--- START ---
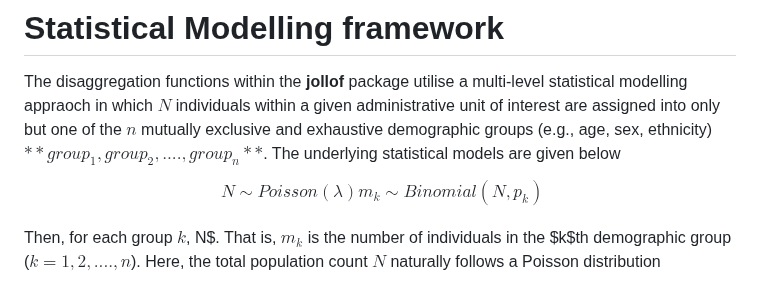
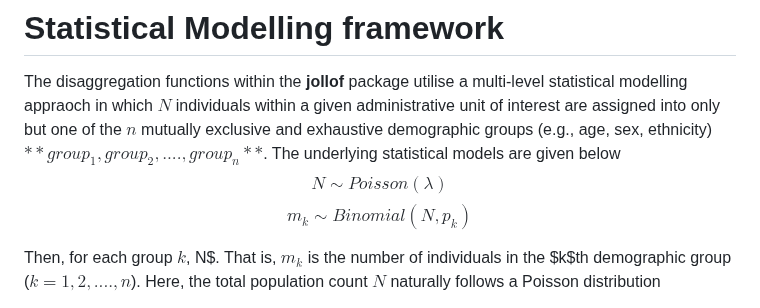
Before and after one commit to wpgp/jollofR, a Markdown page: README.md, the part around the change. Rendered like a GitHub page.

```diff
--- a/README.md
+++ b/README.md
@@ -10,12 +10,9 @@ The present version of **jollofR** automatically produces subnational age/sex py
 
 # Statistical Modelling framework
 The disaggregation functions within the **jollof** package utilise a multi-level statistical modelling appraoch in which $N$ individuals within a given administrative unit of interest are assigned into only but one of the $n$ mutually exclusive and exhaustive demographic groups (e.g., age, sex, ethnicity) $**group_1, group_2, ...., group_n**$. The underlying statistical models are given below
-$$
-\begin{align}
-N \sim Poisson(\lambda)
-m_k \sim Binomial(N, p_k)
-\end{align}
-$$
+$$ N \sim Poisson(\lambda) $$
+$$m_k \sim Binomial(N, p_k) $$
+
 
 Then, for each group $k$, N$. That is, $m_k$ is the number of individuals in the $k$th demographic group ($k=1, 2, ...., n$). Here, the total population count $N$ naturally follows a Poisson distribution
 
```
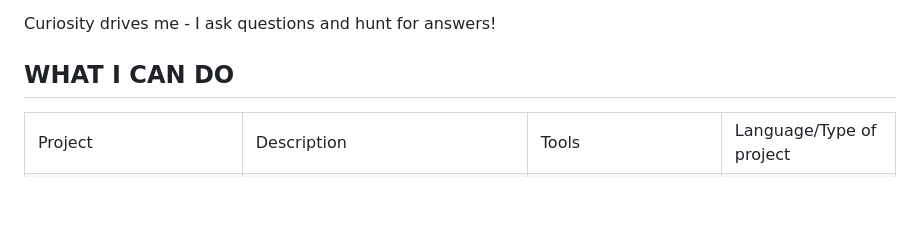
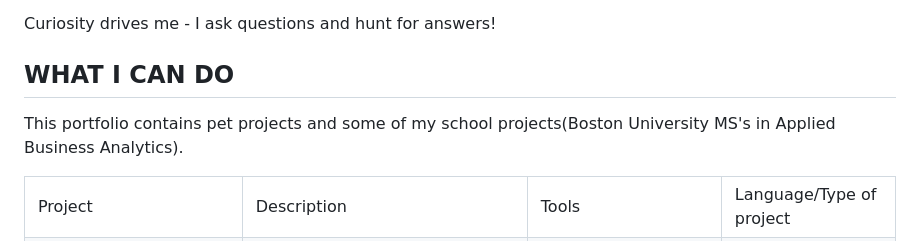
Before and after one commit to asselkassenova/data_analyst_portfolio, a Markdown page: README.md, the part around the change. Rendered like a GitHub page; blank space fills up the shorter version.

```diff
--- a/README.md
+++ b/README.md
@@ -15,6 +15,8 @@ Feeling intellectually hungry, I've unleashed my passion for data with a masters
 Curiosity drives me - I ask questions and hunt for answers!
 
 ## WHAT I CAN DO
+
+This portfolio contains pet projects and some of my school projects(Boston University MS's in Applied Business Analytics).
 
 <table width=100% valign=top >
   <tr>
```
--- END ---
→ What you are asked to do: Give only a number, namely how many lines in the entries above hold the word "change".

→ Exercise response: 2